→ Aim of the exercise
Tell how many lines in the following entries include the word "密碼政策", giving the figure alone.

Itemized modification records:
== == ==
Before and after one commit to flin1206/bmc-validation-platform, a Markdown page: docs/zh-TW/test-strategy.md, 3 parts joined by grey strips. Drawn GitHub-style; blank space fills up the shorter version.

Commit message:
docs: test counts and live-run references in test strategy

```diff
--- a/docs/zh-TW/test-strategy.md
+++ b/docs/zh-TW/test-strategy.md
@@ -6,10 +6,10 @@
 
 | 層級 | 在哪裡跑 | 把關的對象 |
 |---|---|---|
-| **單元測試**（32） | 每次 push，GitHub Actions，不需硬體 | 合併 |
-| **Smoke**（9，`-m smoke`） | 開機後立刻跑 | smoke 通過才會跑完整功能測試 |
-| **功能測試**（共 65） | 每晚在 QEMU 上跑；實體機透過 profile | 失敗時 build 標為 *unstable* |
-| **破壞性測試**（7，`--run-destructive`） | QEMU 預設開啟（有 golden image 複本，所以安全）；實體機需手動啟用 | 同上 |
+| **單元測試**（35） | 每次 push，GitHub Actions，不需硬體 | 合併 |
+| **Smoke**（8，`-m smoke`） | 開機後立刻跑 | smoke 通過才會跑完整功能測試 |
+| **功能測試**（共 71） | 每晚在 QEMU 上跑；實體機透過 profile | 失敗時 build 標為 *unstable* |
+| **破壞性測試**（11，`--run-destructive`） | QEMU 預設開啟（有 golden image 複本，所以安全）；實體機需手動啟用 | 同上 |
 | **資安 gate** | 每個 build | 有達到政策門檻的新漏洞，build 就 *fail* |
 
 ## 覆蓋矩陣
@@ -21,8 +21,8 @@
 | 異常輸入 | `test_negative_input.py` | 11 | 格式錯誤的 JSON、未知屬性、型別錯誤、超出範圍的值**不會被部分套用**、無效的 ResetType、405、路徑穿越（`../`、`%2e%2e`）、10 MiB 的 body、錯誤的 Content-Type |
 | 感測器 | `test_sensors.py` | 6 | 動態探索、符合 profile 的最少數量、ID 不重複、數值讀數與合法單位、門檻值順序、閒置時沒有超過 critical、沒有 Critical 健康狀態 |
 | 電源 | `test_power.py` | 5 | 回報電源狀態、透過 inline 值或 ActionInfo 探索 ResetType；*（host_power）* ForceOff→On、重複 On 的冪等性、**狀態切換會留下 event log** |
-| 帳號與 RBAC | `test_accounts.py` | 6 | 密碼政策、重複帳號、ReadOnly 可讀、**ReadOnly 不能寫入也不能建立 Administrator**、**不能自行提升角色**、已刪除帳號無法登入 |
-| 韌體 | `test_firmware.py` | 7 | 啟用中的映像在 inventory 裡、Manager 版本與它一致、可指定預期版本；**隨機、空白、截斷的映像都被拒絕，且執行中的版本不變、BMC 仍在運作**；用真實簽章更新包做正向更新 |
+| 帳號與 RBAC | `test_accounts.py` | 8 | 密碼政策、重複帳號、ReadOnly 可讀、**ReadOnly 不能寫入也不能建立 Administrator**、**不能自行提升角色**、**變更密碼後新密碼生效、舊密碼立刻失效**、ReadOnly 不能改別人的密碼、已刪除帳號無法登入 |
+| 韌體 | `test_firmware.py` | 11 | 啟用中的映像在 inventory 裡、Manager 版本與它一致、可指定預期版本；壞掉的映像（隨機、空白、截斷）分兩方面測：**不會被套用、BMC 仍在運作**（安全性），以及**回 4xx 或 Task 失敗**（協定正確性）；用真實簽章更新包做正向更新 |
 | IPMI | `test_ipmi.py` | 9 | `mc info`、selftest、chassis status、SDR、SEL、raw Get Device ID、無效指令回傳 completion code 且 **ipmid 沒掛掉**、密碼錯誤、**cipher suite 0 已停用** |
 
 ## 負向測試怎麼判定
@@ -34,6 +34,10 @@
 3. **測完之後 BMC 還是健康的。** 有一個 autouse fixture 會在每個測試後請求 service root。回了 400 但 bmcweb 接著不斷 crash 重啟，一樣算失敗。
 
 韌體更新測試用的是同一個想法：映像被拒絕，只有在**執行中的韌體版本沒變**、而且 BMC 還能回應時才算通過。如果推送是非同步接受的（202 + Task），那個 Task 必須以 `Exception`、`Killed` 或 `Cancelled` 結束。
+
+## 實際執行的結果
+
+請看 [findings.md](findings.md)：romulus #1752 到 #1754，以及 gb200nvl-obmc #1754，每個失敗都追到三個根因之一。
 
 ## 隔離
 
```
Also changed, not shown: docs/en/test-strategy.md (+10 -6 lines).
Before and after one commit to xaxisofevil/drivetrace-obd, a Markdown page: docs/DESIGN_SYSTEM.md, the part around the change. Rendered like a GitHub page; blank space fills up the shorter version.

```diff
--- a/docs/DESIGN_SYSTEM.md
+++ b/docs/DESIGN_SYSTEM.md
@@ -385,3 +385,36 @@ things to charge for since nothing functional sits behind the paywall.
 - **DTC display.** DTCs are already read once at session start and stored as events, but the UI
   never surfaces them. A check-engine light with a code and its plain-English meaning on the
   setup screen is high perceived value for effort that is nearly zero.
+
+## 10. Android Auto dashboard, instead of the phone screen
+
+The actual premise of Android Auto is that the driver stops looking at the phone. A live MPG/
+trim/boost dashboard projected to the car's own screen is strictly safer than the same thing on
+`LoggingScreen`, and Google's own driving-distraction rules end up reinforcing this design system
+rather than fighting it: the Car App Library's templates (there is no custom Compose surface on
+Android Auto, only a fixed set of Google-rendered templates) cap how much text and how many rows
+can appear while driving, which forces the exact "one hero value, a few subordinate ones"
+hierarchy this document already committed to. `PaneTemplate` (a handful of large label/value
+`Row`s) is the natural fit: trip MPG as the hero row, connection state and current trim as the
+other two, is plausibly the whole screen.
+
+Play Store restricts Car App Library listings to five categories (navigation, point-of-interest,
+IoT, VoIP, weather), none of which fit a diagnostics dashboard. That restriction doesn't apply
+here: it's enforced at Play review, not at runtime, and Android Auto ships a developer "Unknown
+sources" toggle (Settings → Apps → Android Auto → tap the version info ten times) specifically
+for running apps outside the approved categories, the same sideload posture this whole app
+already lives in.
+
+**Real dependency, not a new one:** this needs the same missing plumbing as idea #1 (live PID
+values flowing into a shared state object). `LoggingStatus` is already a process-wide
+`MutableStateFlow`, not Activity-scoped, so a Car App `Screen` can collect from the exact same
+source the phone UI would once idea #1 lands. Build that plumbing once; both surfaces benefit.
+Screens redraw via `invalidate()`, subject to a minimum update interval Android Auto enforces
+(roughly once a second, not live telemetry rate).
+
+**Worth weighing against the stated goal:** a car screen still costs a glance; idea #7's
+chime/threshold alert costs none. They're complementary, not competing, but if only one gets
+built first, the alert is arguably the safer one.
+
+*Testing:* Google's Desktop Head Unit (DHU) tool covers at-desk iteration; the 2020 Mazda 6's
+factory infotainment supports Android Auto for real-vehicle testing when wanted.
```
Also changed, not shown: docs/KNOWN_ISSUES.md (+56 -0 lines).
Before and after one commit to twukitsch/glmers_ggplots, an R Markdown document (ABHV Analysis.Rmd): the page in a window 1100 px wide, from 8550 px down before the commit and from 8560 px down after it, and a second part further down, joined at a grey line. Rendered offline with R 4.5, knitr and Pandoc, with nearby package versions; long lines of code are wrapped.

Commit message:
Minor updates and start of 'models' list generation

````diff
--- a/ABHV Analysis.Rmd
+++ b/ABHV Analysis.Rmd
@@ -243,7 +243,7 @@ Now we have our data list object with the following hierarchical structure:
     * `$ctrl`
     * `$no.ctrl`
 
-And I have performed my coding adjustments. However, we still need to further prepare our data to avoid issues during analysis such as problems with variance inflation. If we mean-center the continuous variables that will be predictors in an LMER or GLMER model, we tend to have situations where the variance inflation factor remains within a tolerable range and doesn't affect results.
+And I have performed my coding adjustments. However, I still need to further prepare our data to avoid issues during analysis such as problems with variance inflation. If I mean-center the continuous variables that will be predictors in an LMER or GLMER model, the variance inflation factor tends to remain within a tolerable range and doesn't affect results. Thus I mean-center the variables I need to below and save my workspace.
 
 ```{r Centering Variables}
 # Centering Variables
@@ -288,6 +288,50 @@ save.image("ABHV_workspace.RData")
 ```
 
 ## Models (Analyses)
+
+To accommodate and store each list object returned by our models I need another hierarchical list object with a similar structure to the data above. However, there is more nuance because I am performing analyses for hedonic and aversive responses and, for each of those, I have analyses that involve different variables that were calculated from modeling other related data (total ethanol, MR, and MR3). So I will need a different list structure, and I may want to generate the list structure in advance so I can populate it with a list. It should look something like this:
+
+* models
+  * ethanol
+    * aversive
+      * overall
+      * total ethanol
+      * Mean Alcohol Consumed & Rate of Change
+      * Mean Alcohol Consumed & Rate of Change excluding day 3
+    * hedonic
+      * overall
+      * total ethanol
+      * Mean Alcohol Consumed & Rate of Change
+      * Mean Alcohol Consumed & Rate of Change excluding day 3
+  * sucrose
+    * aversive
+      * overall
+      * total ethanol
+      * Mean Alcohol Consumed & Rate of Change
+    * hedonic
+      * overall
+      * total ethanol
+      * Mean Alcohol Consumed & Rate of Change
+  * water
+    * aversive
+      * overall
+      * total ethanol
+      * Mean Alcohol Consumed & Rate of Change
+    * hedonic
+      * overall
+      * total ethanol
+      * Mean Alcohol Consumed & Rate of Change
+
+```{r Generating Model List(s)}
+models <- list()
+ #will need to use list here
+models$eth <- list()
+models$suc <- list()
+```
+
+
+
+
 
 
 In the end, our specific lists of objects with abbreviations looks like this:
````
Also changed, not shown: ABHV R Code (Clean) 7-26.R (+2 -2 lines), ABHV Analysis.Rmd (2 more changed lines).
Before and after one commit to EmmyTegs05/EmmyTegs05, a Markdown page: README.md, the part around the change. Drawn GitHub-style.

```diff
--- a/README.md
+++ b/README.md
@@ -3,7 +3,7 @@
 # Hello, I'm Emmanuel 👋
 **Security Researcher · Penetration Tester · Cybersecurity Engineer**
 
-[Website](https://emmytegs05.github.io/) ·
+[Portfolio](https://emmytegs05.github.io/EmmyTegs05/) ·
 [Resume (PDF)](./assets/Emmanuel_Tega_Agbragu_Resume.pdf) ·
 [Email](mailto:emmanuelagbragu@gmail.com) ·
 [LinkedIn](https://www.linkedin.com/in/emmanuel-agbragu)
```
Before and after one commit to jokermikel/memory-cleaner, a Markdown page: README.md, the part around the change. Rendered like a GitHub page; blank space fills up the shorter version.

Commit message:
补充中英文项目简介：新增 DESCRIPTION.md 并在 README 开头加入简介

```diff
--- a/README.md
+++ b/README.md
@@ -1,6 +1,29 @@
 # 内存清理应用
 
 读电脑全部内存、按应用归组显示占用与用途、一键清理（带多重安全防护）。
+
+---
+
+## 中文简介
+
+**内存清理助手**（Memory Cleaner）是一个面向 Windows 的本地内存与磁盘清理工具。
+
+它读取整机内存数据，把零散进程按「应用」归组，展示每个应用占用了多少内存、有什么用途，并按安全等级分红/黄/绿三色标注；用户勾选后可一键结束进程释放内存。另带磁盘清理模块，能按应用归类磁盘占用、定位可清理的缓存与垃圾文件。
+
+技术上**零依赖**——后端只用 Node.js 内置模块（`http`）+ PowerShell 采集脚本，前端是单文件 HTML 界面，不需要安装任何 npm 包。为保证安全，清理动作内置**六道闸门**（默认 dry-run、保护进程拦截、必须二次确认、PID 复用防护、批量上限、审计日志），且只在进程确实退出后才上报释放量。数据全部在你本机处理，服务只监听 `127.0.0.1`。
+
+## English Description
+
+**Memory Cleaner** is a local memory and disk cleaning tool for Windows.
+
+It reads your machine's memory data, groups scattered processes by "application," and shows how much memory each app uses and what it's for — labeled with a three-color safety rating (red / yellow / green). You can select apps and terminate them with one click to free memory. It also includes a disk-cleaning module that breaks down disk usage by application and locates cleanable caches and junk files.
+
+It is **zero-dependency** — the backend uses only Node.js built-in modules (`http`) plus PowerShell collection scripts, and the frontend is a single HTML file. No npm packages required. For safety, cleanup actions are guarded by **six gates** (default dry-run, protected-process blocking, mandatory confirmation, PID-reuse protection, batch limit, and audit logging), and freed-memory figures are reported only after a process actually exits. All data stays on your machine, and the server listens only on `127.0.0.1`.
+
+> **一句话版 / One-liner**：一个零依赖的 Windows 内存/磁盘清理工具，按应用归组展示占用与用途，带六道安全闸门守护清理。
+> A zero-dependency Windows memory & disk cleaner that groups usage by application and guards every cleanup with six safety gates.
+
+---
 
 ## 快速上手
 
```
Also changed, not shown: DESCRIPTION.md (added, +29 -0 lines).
== == ==
→ Result of the exercise
2